... an instantly intriguing novel, and while Cooper is certainly ambitious in her plotting, her ability to maintain tension, drop clues and hold readers' attention speaks to an impressive talent for mystery writing. Although it is a little difficult to keep the characters straight at first, her use of the three-story townhouse keeps the narrative tidy and helps to cement each character in your mind. By the time you have them pinned down, their individual stories whisk you away with twists, turns and surprising reveals. While some backstories are a bit predictable, Cooper’s ability to write the emotions of her characters makes her uses of tropes and stereotypes feel new and fresh, and the overwhelming guilt shared by all of her characters adds a compelling edge to this fast-paced novel ... I will say that the pacing was a little haphazard; the beginning moves so fast that I barely had time to care about Freya or why she was missing. I found myself much more interested in the other characters and their backstories, especially Kate and Emma. Although Freya was the catalyst for the unraveling of the other characters’ lives, she almost fell by the wayside as they took center stage. This is not only because of the rushed beginning; the reveals that followed felt so real and organic that I became much more invested in them ... Helen Cooper has revealed herself to be an impressive new talent, and I foresee a very bright future for this newcomer to the thriller genre. Her intricate plotting and character-driven suspense are reminiscent of B.A. Paris, Megan Goldin and David Bell, and I suspect that she will find many fans in their readers.
Fans of British mysteries will love this debut. The setup of the characters is leisurely, but once the story gets rolling, it is difficult to put down. This is one that readers may not figure out fully, if at all, in advance of the denouement, but the author ties all the secrets together in a most satisfying reveal.

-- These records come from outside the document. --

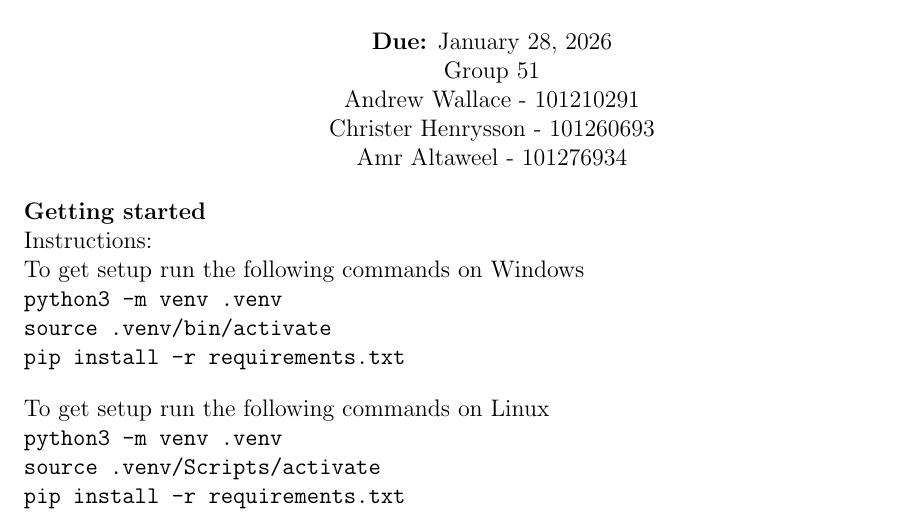
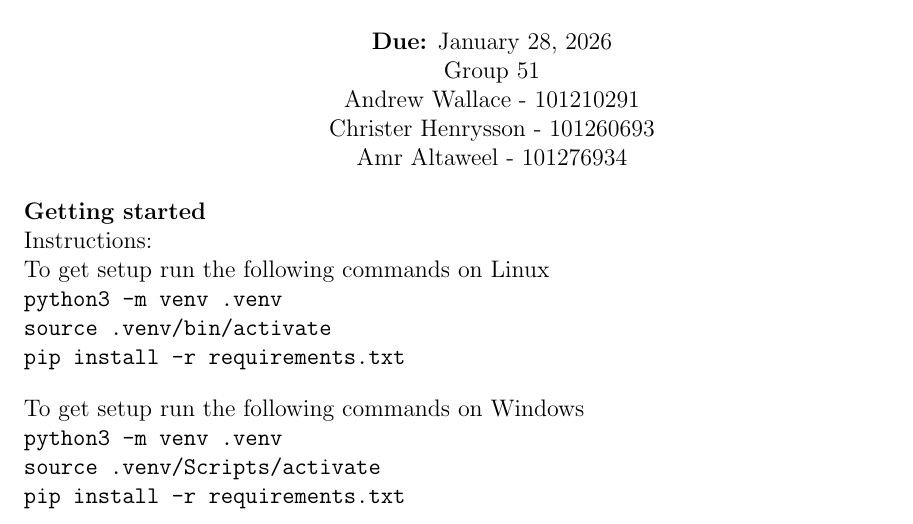
Before and after one commit to awallace77/comp4107, a LaTeX problem sheet (a1/latex/assignment1.tex): part of page 1 of 4, cut so that both start at the same text. Compiled offline with pdfLaTeX.

Commit message:
Updated instructions

```diff
--- a/a1/latex/assignment1.tex
+++ b/a1/latex/assignment1.tex
@@ -38,11 +38,11 @@ Amr Altaweel - 101276934\\[1em]
 \end{center}
 \textbf{Getting started} \\
 Instructions: \\
-To get setup run the following commands on Windows\\
+To get setup run the following commands on Linux\\
   \texttt{python3 -m venv .venv} \\
   \texttt{source .venv/bin/activate} \\
   \texttt{pip install -r requirements.txt} \\[1em]
-To get setup run the following commands on Linux\\
+To get setup run the following commands on Windows\\
   \texttt{python3 -m venv .venv} \\
   \texttt{source .venv/Scripts/activate} \\
   \texttt{pip install -r requirements.txt} \\[1em]
```
Also changed, not shown: a1/latex/assignment1.pdf, 2 other files.
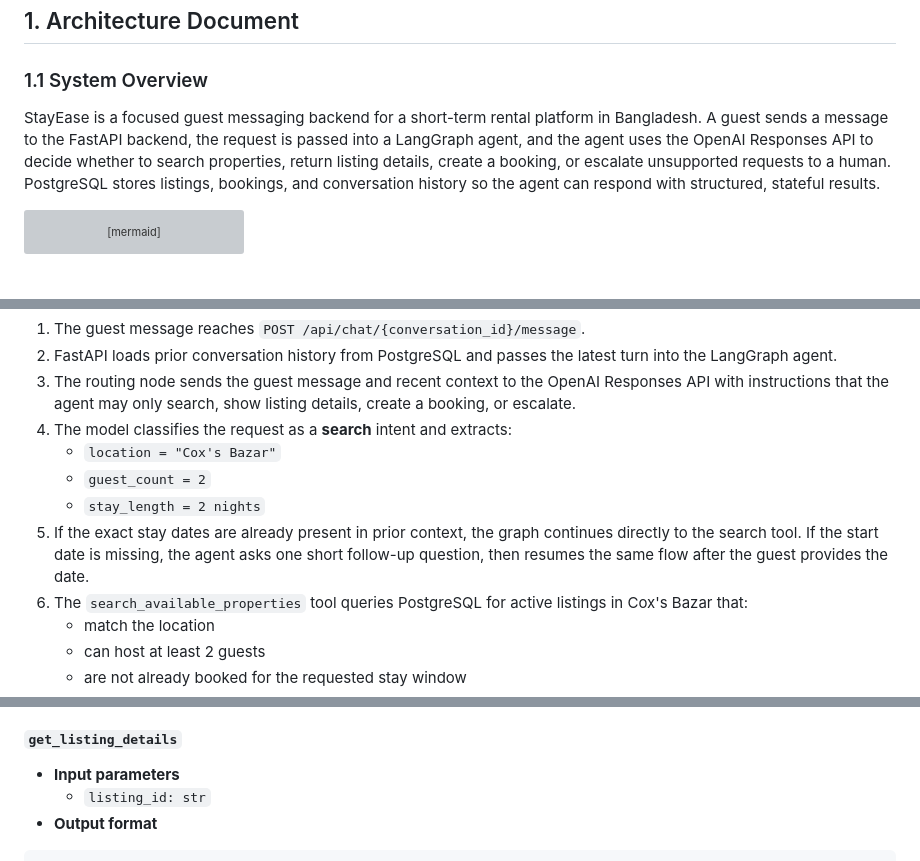
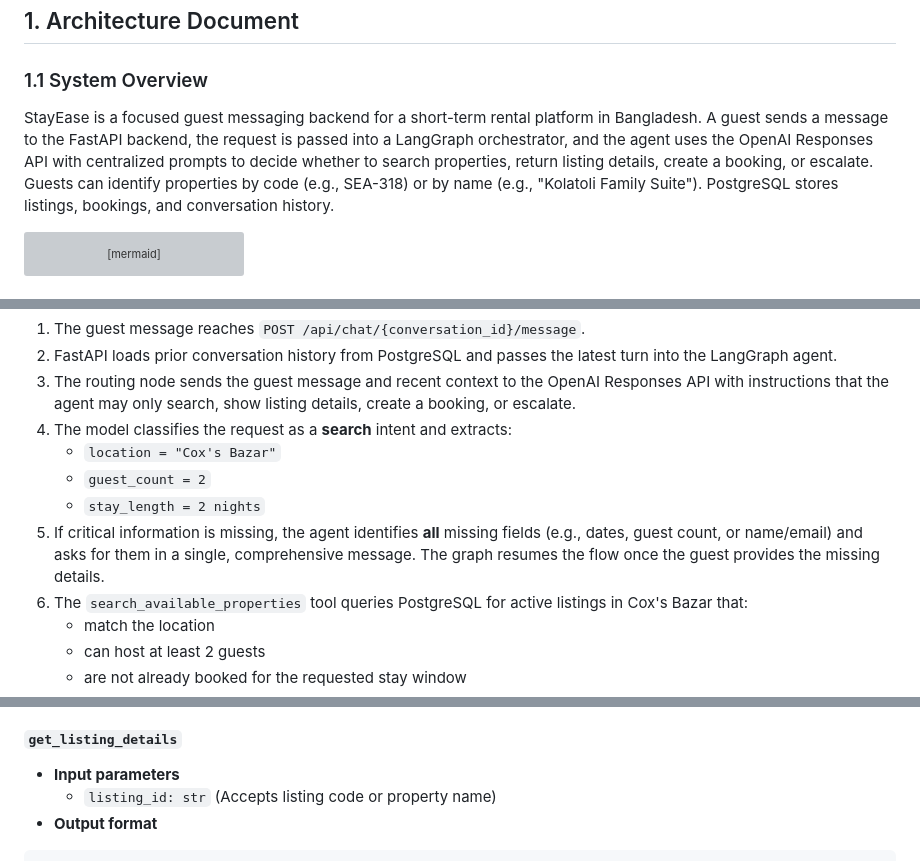
Before and after one commit to injamul3798/Stayease-ai-rental-platform, a Markdown page: README.md, 3 parts joined by grey strips. GitHub-like rendering; grey boxes are pictures that could not be loaded.

````diff
--- a/README.md
+++ b/README.md
@@ -8,7 +8,7 @@ https://github.com/user-attachments/assets/9dd12cc5-603f-4efd-aa48-aa03ce748b1f
 ## 1. Architecture Document
 
 ### 1.1 System Overview
-StayEase is a focused guest messaging backend for a short-term rental platform in Bangladesh. A guest sends a message to the FastAPI backend, the request is passed into a LangGraph agent, and the agent uses the OpenAI Responses API to decide whether to search properties, return listing details, create a booking, or escalate unsupported requests to a human. PostgreSQL stores listings, bookings, and conversation history so the agent can respond with structured, stateful results.
+StayEase is a focused guest messaging backend for a short-term rental platform in Bangladesh. A guest sends a message to the FastAPI backend, the request is passed into a LangGraph orchestrator, and the agent uses the OpenAI Responses API with centralized prompts to decide whether to search properties, return listing details, create a booking, or escalate. Guests can identify properties by code (e.g., SEA-318) or by name (e.g., "Kolatoli Family Suite"). PostgreSQL stores listings, bookings, and conversation history.
 
 ```mermaid
 flowchart LR
@@ -37,7 +37,7 @@ Example user request: **"I need a room in Cox's Bazar for 2 nights for 2 guests.
    - `location = "Cox's Bazar"`
    - `guest_count = 2`
    - `stay_length = 2 nights`
-5. If the exact stay dates are already present in prior context, the graph continues directly to the search tool. If the start date is missing, the agent asks one short follow-up question, then resumes the same flow after the guest provides the date.
+5. If critical information is missing, the agent identifies **all** missing fields (e.g., dates, guest count, or name/email) and asks for them in a single, comprehensive message. The graph resumes the flow once the guest provides the missing details.
 6. The `search_available_properties` tool queries PostgreSQL for active listings in Cox's Bazar that:
    - match the location
    - can host at least 2 guests
@@ -104,7 +104,7 @@ Example user request: **"I need a room in Cox's Bazar for 2 nights for 2 guests.
 
 #### `get_listing_details`
 - **Input parameters**
-  - `listing_id: str`
+  - `listing_id: str` (Accepts listing code or property name)
 - **Output format**
 ```json
 {
````
Also changed, not shown: other parts of README.md (+2 -1 lines).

Cooper skillfully builds a house of cards, demolishes it, reshuffles the deck, and deals an even stronger hand, while keeping a few cards up her sleeve. An emotionally charged domestic-suspense debut, perfect for fans of Lucy Foley and Ruth Ware.